In the chapter "Supply and Allocation in Competitive Markets," the book seems to be confused about the very nature of buying and selling. "Is society satisfied with outcomes where the maximal amount of bread is produced," it asks, "or will modern democracies take loaves from the wealthy and pass them out to the poor?" Are the rich people just going to keep those loaves to grow mold? Why would they produce "the maximal amount of bread" to do that? Or are we talking about charity here? If so, let us note that Jesus did not perform the miracle of the loaves and taxes. We all know how "modern democracies take loaves from the wealthy." It's the slipups in the "pass them out to the poor" department that inspire a study of Econ.
It was not reassuring to learn that the men who run the companies where our 401(k)s are invested have minds filled with junk from the attic of Paul A. Samuelson's Economics.
There were newer texts than Economics for me to look at, and what they said wasn't so obviously wrong. But then again, what they said wasn't so obvious, period. Here are the first three sentences of Macroeconomics by David C. Colander (donated by Eric Owens, who lives next door to me and is taking Econ at the University of New Hampshire): "When an artist looks at the world, he sees color. When a musician looks at the world, she hears music. When an economist looks at the world, she sees a symphony of costs and benefits." Somebody change the CD, please.
The textbooks weren't good. This sent me to the original source material, the classics of economic thought. But here I had to admit, as I was tacitly admitting thirty years ago, that I don't have the brains to be a Tri-Delt. The Wealth of Nations, Das Kapital, The General Theory of Whatchmacallit were impressive works and looked swell on my bookshelf, but they put me to sleep faster than the economic news of the '70s had.

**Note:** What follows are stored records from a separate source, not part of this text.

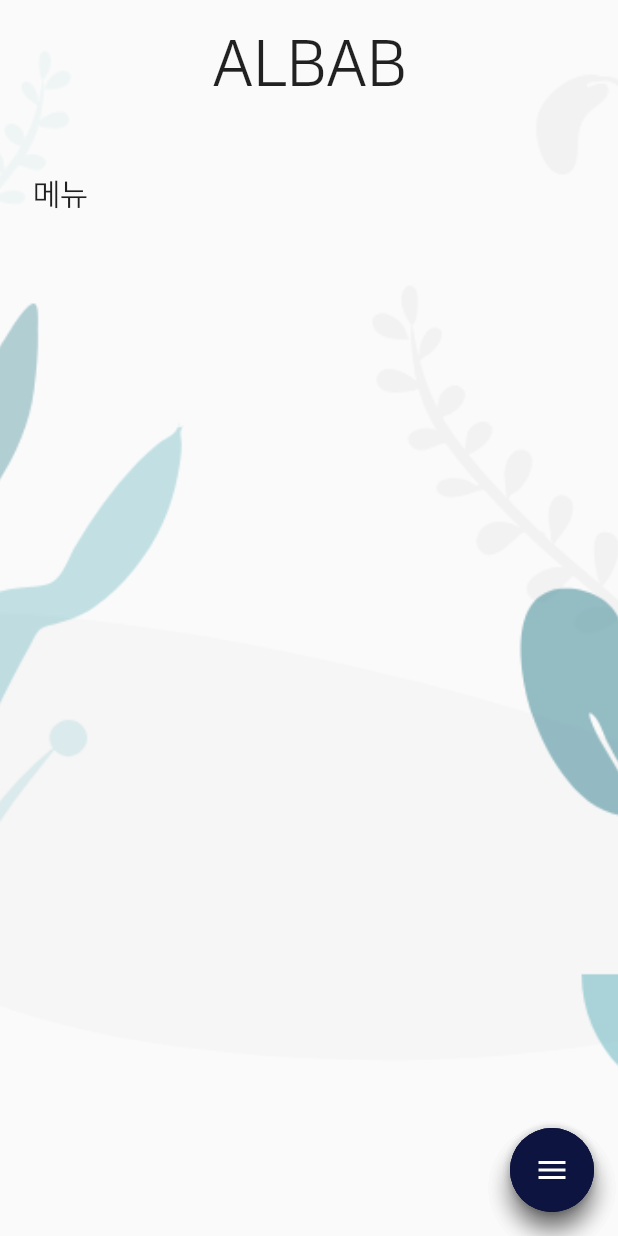
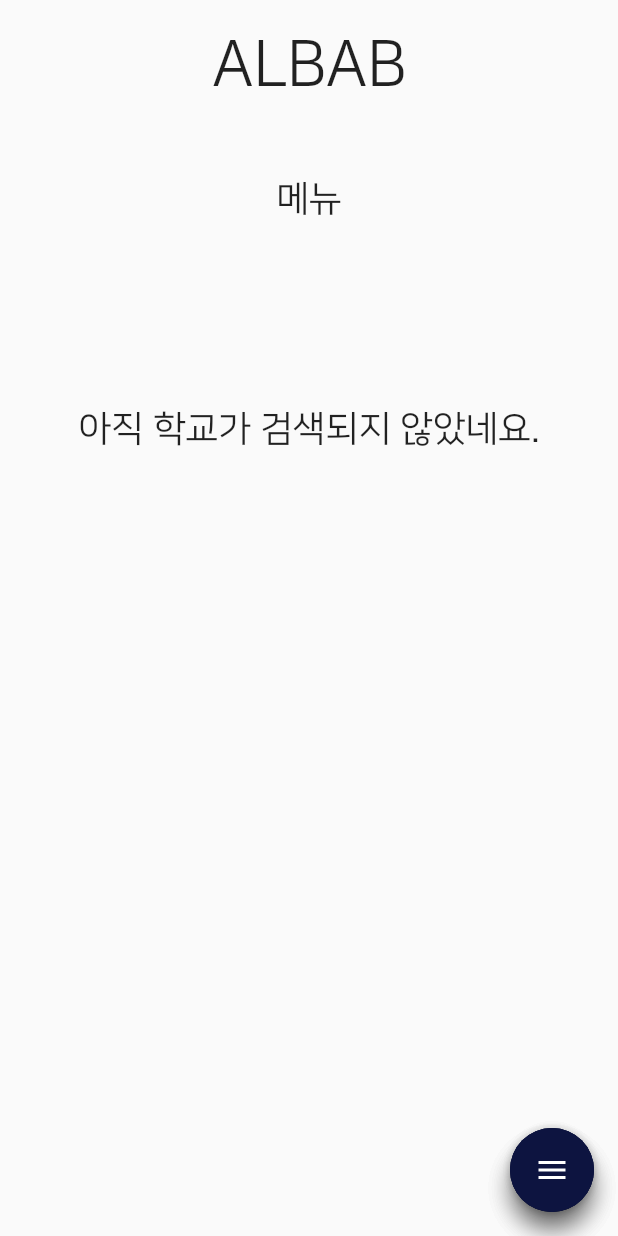
Before and after one commit to JoMinSeo/AlBab, a Flutter app: the screen it shows after launch, after a tap on "시작", on a phone screen of 412 x 824 dp. Run offline on Flutter 3.47's test engine with Material 2 defaults, Android fonts, the phone set to English and light mode, and no system bars; our stand-ins replace date_format, flutter_swiper.

```diff
--- a/albab/lib/components/floating_menu.dart
+++ b/albab/lib/components/floating_menu.dart
@@ -1,6 +1,5 @@
 import 'package:albab/Constants/constants.dart';
 import 'package:albab/screen/schoolsearch/school_search.dart';
-import 'package:albab/services/sizes/sizeconfig.dart';
 import 'package:flutter/animation.dart';
 import 'package:flutter/material.dart';
 
--- a/albab/lib/main.dart
+++ b/albab/lib/main.dart
@@ -1,6 +1,8 @@
+import 'package:albab/Constants/constants.dart';
 import 'package:albab/providers/meal_search_provider.dart';
 import 'package:albab/providers/school_search_provider.dart';
 import 'package:albab/providers/school_select_provider.dart';
+import 'package:albab/providers/swiper_provider.dart';
 import 'package:albab/screen/prepare/prepare_page.dart';
 import 'package:flutter/material.dart';
 import 'package:provider/provider.dart';
@@ -20,10 +22,14 @@ class MyApp extends StatelessWidget {
         ),
         ChangeNotifierProvider.value(
           value: MealSearchProvider(),
+        ),
+        ChangeNotifierProvider.value(
+          value: SwiperProvider(),
         )
       ],
       child: MaterialApp(
         title: 'AlBab',
+        debugShowCheckedModeBanner: false,
         theme: ThemeData(primaryColor: Color(0xFF067302)),
         home: PreparePage(),
       ),
--- a/albab/lib/model/search_model.dart
+++ b/albab/lib/model/search_model.dart
@@ -1,47 +1,47 @@
 import 'package:flutter/material.dart';
 
-class SearchModel {
+class SchoolModel {
   List<Object> get props => [status, message, data];
 
   final int status;
   final String message;
-  final List<SearchDataModel> data;
+  final List<SchoolDataModel> data;
 
-  SearchModel({this.status, this.message, this.data});
+  SchoolModel({this.status, this.message, this.data});
 
-  factory SearchModel.fromJson(Map<String, dynamic> json, bool makeData) {
+  factory SchoolModel.fromJson(Map<String, dynamic> json, bool makeData) {
     if (makeData) {
-      return SearchModel(
+      return SchoolModel(
         status: json["status"],
         message: json["message"],
-        data: (json["data"]["school"] as List ).map( (e) => SearchDataModel.fromJson(e)).toList(),
+        data: (json["data"]["school"] as List ).map( (e) => SchoolDataModel.fromJson(e)).toList(),
       );
     }
-    return SearchModel(
+    return SchoolModel(
       status: json["status"],
       message: json["message"],
     );
   }
 }
 
-class SearchDataModel {
+class SchoolDataModel {
   final String school_name;
   final String school_locate;
   final String office_code;
   final String school_id;
 
-  SearchDataModel(
+  SchoolDataModel(
       {@required this.school_name,
         @required this.school_locate,
         @required this.office_code,
         @required this.school_id});
 
-  factory SearchDataModel.fromJson(Map<String, dynamic> json) => SearchDataModel(
+  factory SchoolDataModel.fromJson(Map<String, dynamic> json) => json == null ? empty : SchoolDataModel(
     school_name: json["school_name"],
     school_locate: json["school_locate"],
     office_code: json["office_code"],
     school_id: json["school_id"],
   );
 
-  static SearchDataModel empty = SearchDataModel(school_name: null, school_locate: null, office_code: null, school_id: null);
+  static SchoolDataModel empty = SchoolDataModel(school_name: "", school_locate: "", office_code: "", school_id: "");
 }
--- a/albab/lib/providers/meal_search_provider.dart
+++ b/albab/lib/providers/meal_search_provider.dart
@@ -3,11 +3,11 @@ import 'package:albab/model/search_model.dart';
 import 'package:albab/services/network/meal_data.dart';
 import 'package:flutter/cupertino.dart';
 
-enum MealStatus { unloading, complete, loading }
+enum MealStatus { uncomplete, complete, loading }
 
 class MealSearchProvider extends ChangeNotifier{
-  MealStatus _status = MealStatus.unloading;
-  MealModel mealModel;
+  MealStatus _status = MealStatus.uncomplete;
+  MealModel mealModel = MealModel.empty;
 
   MealStatus get status => _status;
 
@@ -15,6 +15,8 @@ class MealSearchProvider extends ChangeNotifier{
     _status = val;
     notifyListeners();
   }
+
+
 
   Future<void> mealSearch(String schoolId, String officeCode, DateTime date) async{
     status = MealStatus.loading;
@@ -25,7 +27,7 @@ class MealSearchProvider extends ChangeNotifier{
       status = MealStatus.complete;
       return;
     }
-    status = MealStatus.unloading;
+    status = MealStatus.uncomplete;
     return;
   }
 }
--- a/albab/lib/providers/school_search_provider.dart
+++ b/albab/lib/providers/school_search_provider.dart
@@ -4,11 +4,19 @@ import 'package:albab/model/search_model.dart';
 import 'package:albab/services/network/search_data.dart';
 import 'package:flutter/material.dart';
 
-enum SearchStatus { uncomplete, complete, loading }
+enum SearchStatus {
+  searching,
+  end_searching,
+  error_search,
+  initialization,
+  end_initialization,
+  saving,
+  end_saving,
+}
 
 class SchoolSearchProvider extends ChangeNotifier {
-  SearchStatus _status = SearchStatus.uncomplete;
-  SearchModel searchModel;
+  SearchStatus _status = SearchStatus.initialization;
+  SchoolModel searchModel;
 
   SearchStatus get status => _status;
 
@@ -18,14 +26,18 @@ class SchoolSearchProvider extends ChangeNotifier {
   }
 
   Future<void> schoolSearch(String schoolName) async {
-    status = SearchStatus.loading;
+    status = SearchStatus.searching;
     final response = await searchData(schoolName);
-    if (response.status == 200) {
+    try {
+      if (response.status == 200) {
+        searchModel = response;
+        status = SearchStatus.end_searching;
+        return;
+      }
       searchModel = response;
-      status = SearchStatus.complete;
-      return;
+      status = SearchStatus.error_search;
+    } on Exception {
+      status = SearchStatus.error_search;
     }
-    status = SearchStatus.uncomplete;
-    return;
   }
 }
--- a/albab/lib/providers/school_select_provider.dart
+++ b/albab/lib/providers/school_select_provider.dart
@@ -1,11 +1,13 @@
 import 'package:albab/model/search_model.dart';
 import 'package:flutter/material.dart';
 
-enum SelectStatus { unloading, complete, loading }
+enum SelectStatus { selecting,
+  end_selecting,
+  non_selecting, }
 
 class SchoolSelectProvider extends ChangeNotifier{
-  SelectStatus _status = SelectStatus.unloading;
-  SearchDataModel searchDataModel;
+  SelectStatus _status = SelectStatus.non_selecting;
+  SchoolDataModel schoolDataModel = SchoolDataModel.empty;
 
   SelectStatus get status => _status;
 
@@ -14,8 +16,8 @@ class SchoolSelectProvider extends ChangeNotifier{
     notifyListeners();
   }
 
-  void setData(List<SearchDataModel> searchDataModel, int index){
-    this.searchDataModel = searchDataModel[index];
+  void setData(List<SchoolDataModel> searchDataModel, int index){
+    this.schoolDataModel = searchDataModel[index];
     searchDataModel.clear();
   }
 }
--- /dev/null
+++ b/albab/lib/providers/swiper_provider.dart
@@ -0,0 +1,12 @@
+import 'package:flutter/material.dart';
+
+class SwiperProvider extends ChangeNotifier{
+  int _index = 0;
+
+  set index(val) {
+    _index = val;
+    notifyListeners();
+  }
+
+  get index => _index;
+}
--- a/albab/lib/screen/meals/meals_body.dart
+++ b/albab/lib/screen/meals/meals_body.dart
@@ -1,5 +1,5 @@
 import 'package:albab/Constants/constants.dart';
-import 'package:albab/components/menu_list.dart';
+import 'package:albab/components/menu_swiper.dart';
 import 'package:albab/providers/meal_search_provider.dart';
 import 'package:albab/providers/school_search_provider.dart';
 import 'package:albab/services/sizes/sizeconfig.dart';
@@ -15,14 +15,7 @@ class _MealsBodyState extends State<MealsBody>
     with AutomaticKeepAliveClientMixin {
   @override
   Widget build(BuildContext context) {
-    return DecoratedBox(
-      decoration: BoxDecoration(
-        image: DecorationImage(
-          image: AssetImage("assets/images/plants_back.png"),
-          fit: BoxFit.cover,
-        ),
-      ),
-      child: Column(
+    return Column(
       crossAxisAlignment: CrossAxisAlignment.start,
       children: <Widget>[
         Center(
@@ -38,15 +31,15 @@ class _MealsBodyState extends State<MealsBody>
           height: getProportionateScreenHeight(50),
         ),
         Padding(
-            padding: EdgeInsets.only(left: getProportionateScreenWidth(20)),
+          padding: EdgeInsets.only(bottom: getProportionateScreenWidth(12)),
+          child: Center(
             child: Text(
               "메뉴",
-              style: kNaNumRegular.copyWith(fontSize: 20),
+              style: kNaNumRegular.copyWith(fontSize: 24),
             ),
           ),
-          Padding(
-            padding: EdgeInsets.only(left: getProportionateScreenWidth(20)),
-            child: Container(
+        ),
+        Container(
           height: getProportionateScreenHeight(250),
           child: Consumer<MealSearchProvider>(
             builder: (ctx, cr, _) {
@@ -57,14 +50,16 @@ class _MealsBodyState extends State<MealsBody>
                   child: CircularProgressIndicator(),
                 );
               }else{
-                    return Container();
+                return Container(
+                  child: Center(
+                    child: Text("아직 학교가 검색되지 않았네요.", style: kNaNumRegular.copyWith(fontSize: 24),),
+                  ),
+                );
               }
             },
           ),
-            ),
-          ),
+        )
       ],
-      ),
     );
   }
 
--- a/albab/lib/screen/meals/meals_page.dart
+++ b/albab/lib/screen/meals/meals_page.dart
@@ -14,7 +14,7 @@ class _MealsPageState extends State<MealsPage> {
   Widget build(BuildContext context) {
     SizeConfig().init(context);
     return Scaffold(
-      body: MealsBody(),
+      body: SafeArea(child: MealsBody()),
       floatingActionButton: FloatingMenu(),
     );
   }
--- a/albab/lib/screen/prepare/prepare_page.dart
+++ b/albab/lib/screen/prepare/prepare_page.dart
@@ -9,7 +9,7 @@ class PreparePage extends StatelessWidget {
     SizeConfig().init(context);
     return Scaffold(
       backgroundColor: Colors.white,
-      body: PrepareBody(),
+      body: SafeArea(child: PrepareBody()),
     );
   }
 }
--- a/albab/lib/services/network/search_data.dart
+++ b/albab/lib/services/network/search_data.dart
@@ -6,14 +6,14 @@ import 'package:albab/model/search_model.dart';
 final client = http.Client();
 final baseUrl = "http://34.64.101.114";
 
-Future<SearchModel> searchData(String schoolName) async {
+Future<SchoolModel> searchData(String schoolName) async {
   try{
     final response = await client.get("$baseUrl/search?school_name=$schoolName",
       headers: {"Content-Type":"application/json"});
     if(response.statusCode == 200){
-      return SearchModel.fromJson(json.decode(response.body), true);
+      return SchoolModel.fromJson(json.decode(response.body), true);
     }else{
-      return SearchModel.fromJson(json.decode(response.body), false);
+      return SchoolModel.fromJson(json.decode(response.body), false);
     }
   }catch (e){
     return null;
--- a/albab/pubspec.yaml
+++ b/albab/pubspec.yaml
@@ -32,6 +32,7 @@ dependencies:
   convex_bottom_bar: ^2.4.1
   provider: ^4.3.2+2
   date_format: ^1.0.9
+  flutter_swiper: ^1.1.6
 
 dev_dependencies:
   flutter_test:
```
Also changed, not shown: albab/lib/components/menu_list.dart (deleted, +0 -63 lines), albab/lib/components/menu_swiper.dart (added, +105 -0 lines), albab/lib/components/menu_tile.dart (deleted, +0 -65 lines), albab/lib/model/meal_model.dart (+29 -10 lines), albab/lib/model/today_meal_model.dart (deleted, +0 -42 lines), albab/lib/screen/schoolsearch/school_search.dart (+34 -8 lines), albab/lib/services/network/today_meal_data.dart (deleted, +0 -21 lines), albab/pubspec.lock. Lines whose indentation alone changed are shown as unchanged.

There were, of course, popular books on economics, but the really popular books were about extraordinary people doing extraordinary things and getting fabulously wealthy or going to jail--preferably both. I was interested in ordinary people doing ordinary things and getting by. And the less popular but more worthwhile books on economics all seemed to presume that I'd made it through something like Economics without blowing a fuse.
So I gave up trying to be smart about economics. I decided that if I wanted to know why some places were rich and other places were poor, I should go to those places. I would visit different economic systems: free market, socialist, and systems nobody could figure out. I'd look at economically successful societies: the U.S., Sweden, Hong Kong. I'd look at economically unsuccessful societies: Albania, Cuba, Tanzania. And I'd look at societies that hadn't decided whether to be successful or not: Russia and mainland China. I'd wander around, gape at things, and simply ask people, "Why are you so broke?" Or "How come you're shitting in high cotton?"